SOURCE DATA
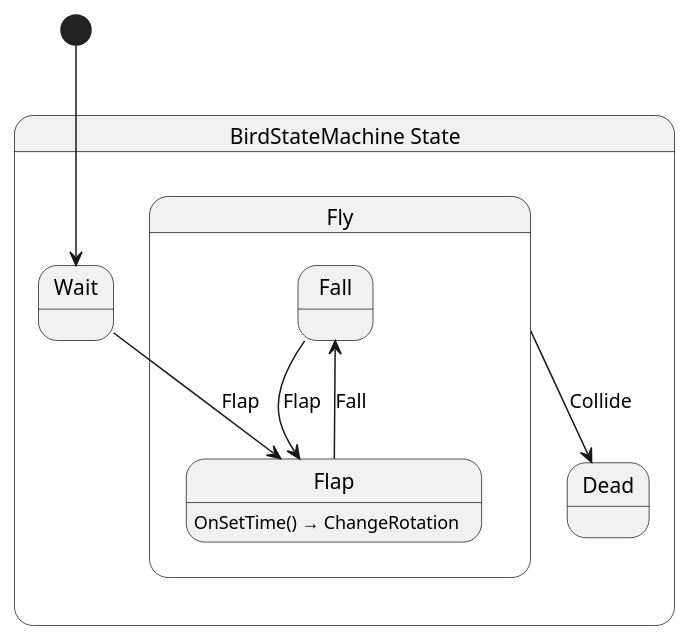
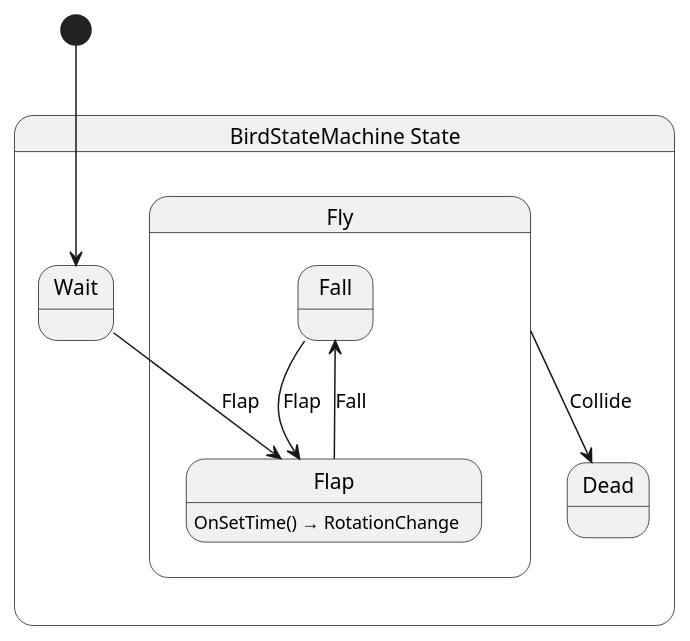
Before and after one commit to fm39hz/FlappyBirdGame: the diagram in src/Game/Creature/Bird/BirdStateMachine.g.puml, drawn with PlantUML. The commit also changed 3 other files, not shown here.

Commit message:
refactor(Bird): rename ChangeRotation to RotationChange

```diff
--- a/src/Game/Creature/Bird/BirdStateMachine.g.puml
+++ b/src/Game/Creature/Bird/BirdStateMachine.g.puml
@@ -1,19 +1,19 @@
 @startuml BirdStateMachine
 state "BirdStateMachine State" as FlappyBirdGame_Game_Creature_BirdStateMachine_State {
   state "Dead" as FlappyBirdGame_Game_Creature_BirdStateMachine_State_Dead
   state "Fly" as FlappyBirdGame_Game_Creature_BirdStateMachine_State_Fly {
     state "Fall" as FlappyBirdGame_Game_Creature_BirdStateMachine_State_Fly_Fall
     state "Flap" as FlappyBirdGame_Game_Creature_BirdStateMachine_State_Fly_Flap
   }
   state "Wait" as FlappyBirdGame_Game_Creature_BirdStateMachine_State_Wait
 }
 
 FlappyBirdGame_Game_Creature_BirdStateMachine_State_Fly --> FlappyBirdGame_Game_Creature_BirdStateMachine_State_Dead : Collide
 FlappyBirdGame_Game_Creature_BirdStateMachine_State_Fly_Fall --> FlappyBirdGame_Game_Creature_BirdStateMachine_State_Fly_Flap : Flap
 FlappyBirdGame_Game_Creature_BirdStateMachine_State_Fly_Flap --> FlappyBirdGame_Game_Creature_BirdStateMachine_State_Fly_Fall : Fall
 FlappyBirdGame_Game_Creature_BirdStateMachine_State_Wait --> FlappyBirdGame_Game_Creature_BirdStateMachine_State_Fly_Flap : Flap
 
-FlappyBirdGame_Game_Creature_BirdStateMachine_State_Fly_Flap : OnSetTime() → ChangeRotation
+FlappyBirdGame_Game_Creature_BirdStateMachine_State_Fly_Flap : OnSetTime() → RotationChange
 
 [*] --> FlappyBirdGame_Game_Creature_BirdStateMachine_State_Wait
 @enduml
```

ASSIGNED TASK
Find and copy every line in the entries above where the string "ChangeRotation" occurs.

WRITTEN ANSWER
refactor(Bird): rename ChangeRotation to RotationChange
-FlappyBirdGame_Game_Creature_BirdStateMachine_State_Fly_Flap : OnSetTime() → ChangeRotation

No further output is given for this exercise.